Antidepressants are medications which are used to treat depressive disorders. Currently, the common types of antidepressant include Tricyclics, Selective Serotonin Reuptake Inhibitors (SSRI) and Serotonin and Noradrenaline Reuptake Inhibitors (SNRI).
The disease mechanism of depression is that there are damages on the parts of the brain which regulate mood, motivation, memory, sleep and appetite etc. One channel to such damages is a chronic exposure to abnormally high level of stress hormone which is toxic to the brain. In these parts of the brain, a number of chemicals, such as serotonin and norepinephrine, are important for functioning. The transmission of serotonin is disrupted in the diseased part of the brain, leading to malfunction of the brain.
An antidepressant works by at least two ways. On one hand, it directly enhances the transmission of serotonin among the brain cells. On the other hand, it promotes the healing of damaged parts of the brain through a growth factor called brain-derived neurotrophic factor (BNDF). Stress hormone damages the brain by inhibiting the production of this brain growth factor, causing the brain cells to wither like the root of a plant drying up.
Delusion is one of the key symptoms of psychosis. To understand how antipsychotic can relieve a delusion, we have to know what abnormality in brain causes the formation of delusion.

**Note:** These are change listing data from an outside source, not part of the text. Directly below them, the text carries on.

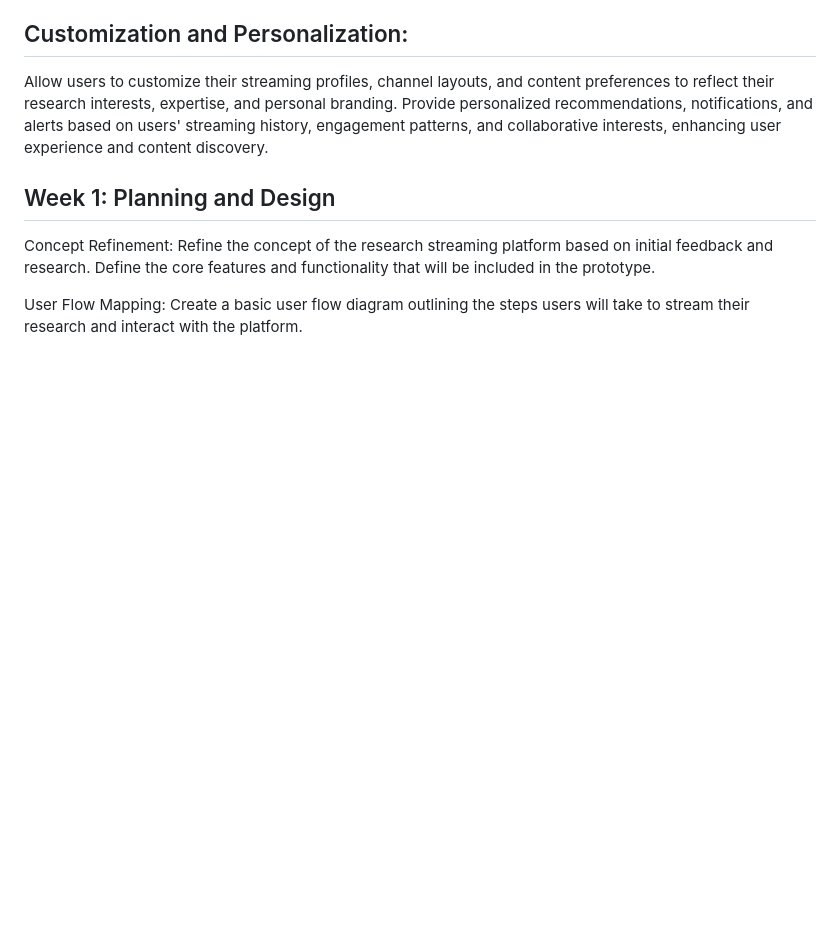
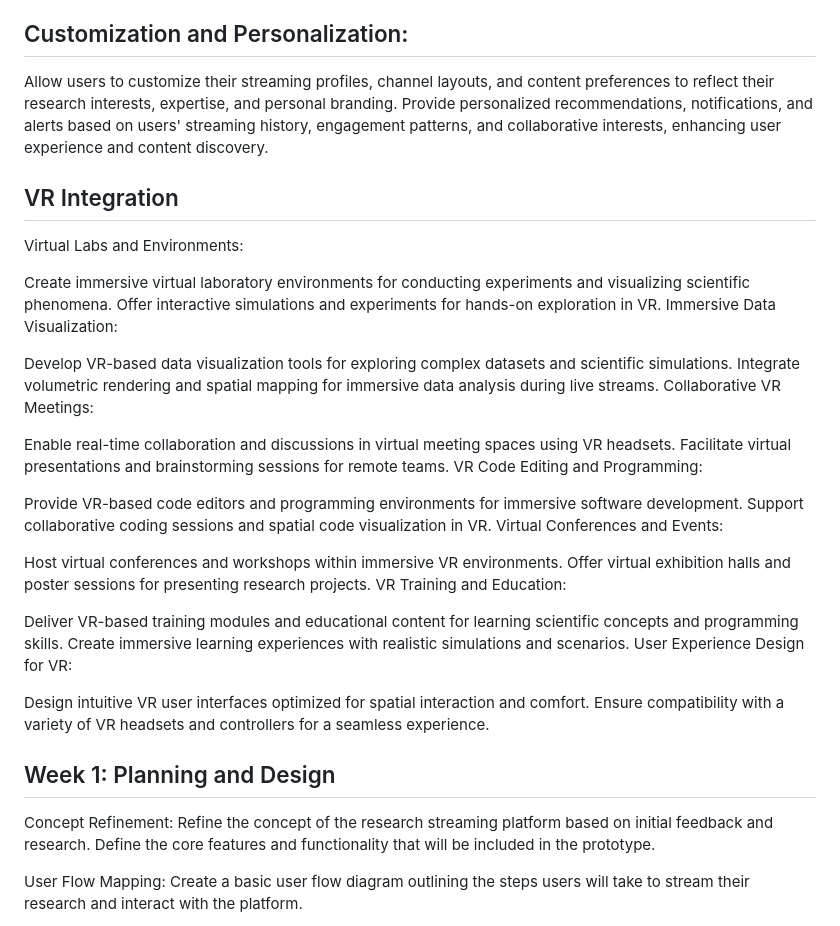
Before and after one commit to HussainAther/SciStream, a Markdown page: README.md, the part around the change. Drawn GitHub-style; blank space fills up the shorter version.

Commit message:
Update README.md
vr integration notes

```diff
--- a/README.md
+++ b/README.md
@@ -35,6 +35,37 @@ Provide options for users to control access permissions, share content securely,
 Allow users to customize their streaming profiles, channel layouts, and content preferences to reflect their research interests, expertise, and personal branding.
 Provide personalized recommendations, notifications, and alerts based on users' streaming history, engagement patterns, and collaborative interests, enhancing user experience and content discovery.
 
+## VR Integration
+
+Virtual Labs and Environments:
+
+Create immersive virtual laboratory environments for conducting experiments and visualizing scientific phenomena.
+Offer interactive simulations and experiments for hands-on exploration in VR.
+Immersive Data Visualization:
+
+Develop VR-based data visualization tools for exploring complex datasets and scientific simulations.
+Integrate volumetric rendering and spatial mapping for immersive data analysis during live streams.
+Collaborative VR Meetings:
+
+Enable real-time collaboration and discussions in virtual meeting spaces using VR headsets.
+Facilitate virtual presentations and brainstorming sessions for remote teams.
+VR Code Editing and Programming:
+
+Provide VR-based code editors and programming environments for immersive software development.
+Support collaborative coding sessions and spatial code visualization in VR.
+Virtual Conferences and Events:
+
+Host virtual conferences and workshops within immersive VR environments.
+Offer virtual exhibition halls and poster sessions for presenting research projects.
+VR Training and Education:
+
+Deliver VR-based training modules and educational content for learning scientific concepts and programming skills.
+Create immersive learning experiences with realistic simulations and scenarios.
+User Experience Design for VR:
+
+Design intuitive VR user interfaces optimized for spatial interaction and comfort.
+Ensure compatibility with a variety of VR headsets and controllers for a seamless experience.
+
 ## Week 1: Planning and Design
 
 Concept Refinement: Refine the concept of the research streaming platform based on initial feedback and research. Define the core features and functionality that will be included in the prototype.
```
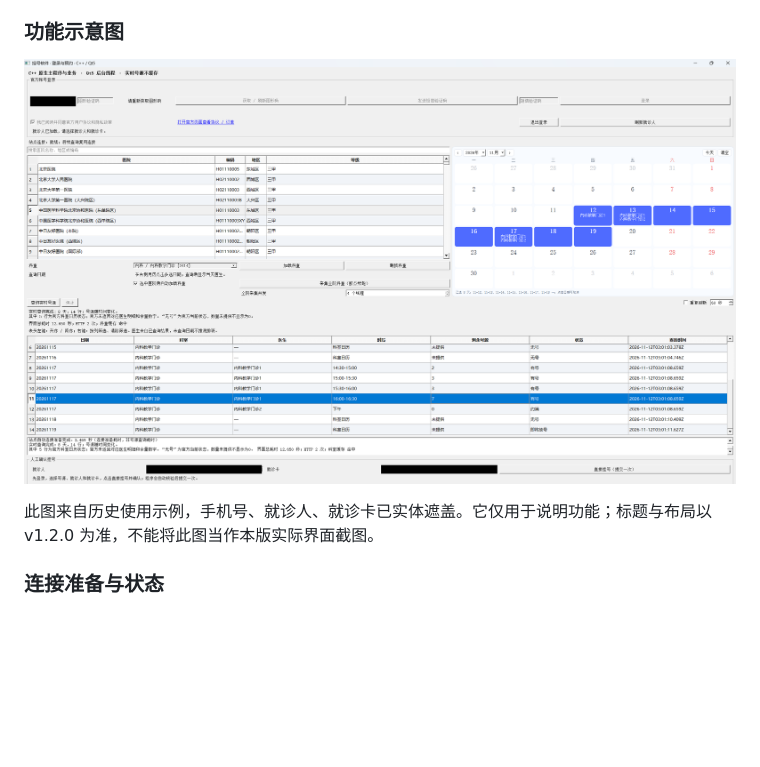
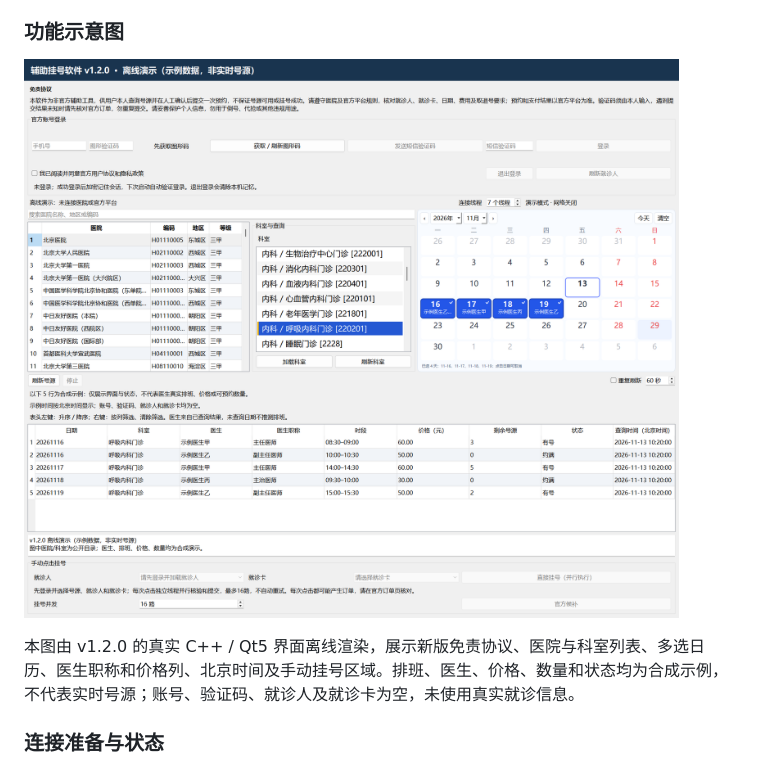
Before and after one commit to ggg1123581321345589/BJ114-Assisted-registration, a Markdown page: README.md, the part around the change. Drawn GitHub-style; pictures changed too: docs/images/feature-example-redacted.png (deleted), docs/images/feature-preview-v1.2.0.png (added); blank space fills up the shorter version.

Commit message:
Replace feature image with v1.2.0 offline demonstration

```diff
--- a/README.md
+++ b/README.md
@@ -44,9 +44,9 @@
 
 ### 功能示意图
 
-![功能示意图（个人信息已遮盖）](docs/images/feature-example-redacted.png)
+![辅助挂号软件 v1.2.0 功能示意图（离线合成演示）](docs/images/feature-preview-v1.2.0.png)
 
-此图来自历史使用示例，手机号、就诊人、就诊卡已实体遮盖。它仅用于说明功能；标题与布局以 v1.2.0 为准，不能将此图当作本版实际界面截图。
+本图由 v1.2.0 的真实 C++ / Qt5 界面离线渲染，展示新版免责协议、医院与科室列表、多选日历、医生职称和价格列、北京时间及手动挂号区域。排班、医生、价格、数量和状态均为合成示例，不代表实时号源；账号、验证码、就诊人及就诊卡为空，未使用真实就诊信息。
 
 ### 连接准备与状态
 
```
Also changed, not shown: 1 other file.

In the brain, dopamine is one important chemical which allows our brain to give us the sense of “personal significance” and “drive” to something in the environment. To survive in an environment, the nerves in our brain release dopamine as appropriately as possible, so that we can reason something to have a personal meaning only when there is some objective evidence. This belief is driven by what really happened in the environment. However, when dopamine is excessively and inappropriately released in the brain, the inappropriately released dopamine made a person have a wrong sense of personal significance towards things in the environment.
Most antipsychotics work by inhibiting the excessive dopamine activities in the brain so that no more “abnormal personal significance” can be attached to things around the person (i.e. no more new delusion developed).
Tranquilizers and hypnotics work by enhancing the activities of a chemical in brain called GABA . The action of GABA is inhibitory. Therefore, GABA action can lower the level of arousal of a person, relieve anxiety and promote sleep.
However, tranquilizers and hypnotics cannot correct the underlying chemical imbalance which causes the abnormal level of anxiety and difficulty in sleep. Moreover, there is a risk of dependence after prolonged use of tranquilizers and hypnotics.
The major medication treatment for anxiety disorder is SSRI and SNRI which correct the imbalance of neurotransmitters. Tranquilizers and hypnotics are limited to short-term use in anxiety disorder and depression. It is easily overlooked that sleep problem is common in anxiety disorder and depression. After anxiety disorder and depression have been treated, the sleep problem will then improve.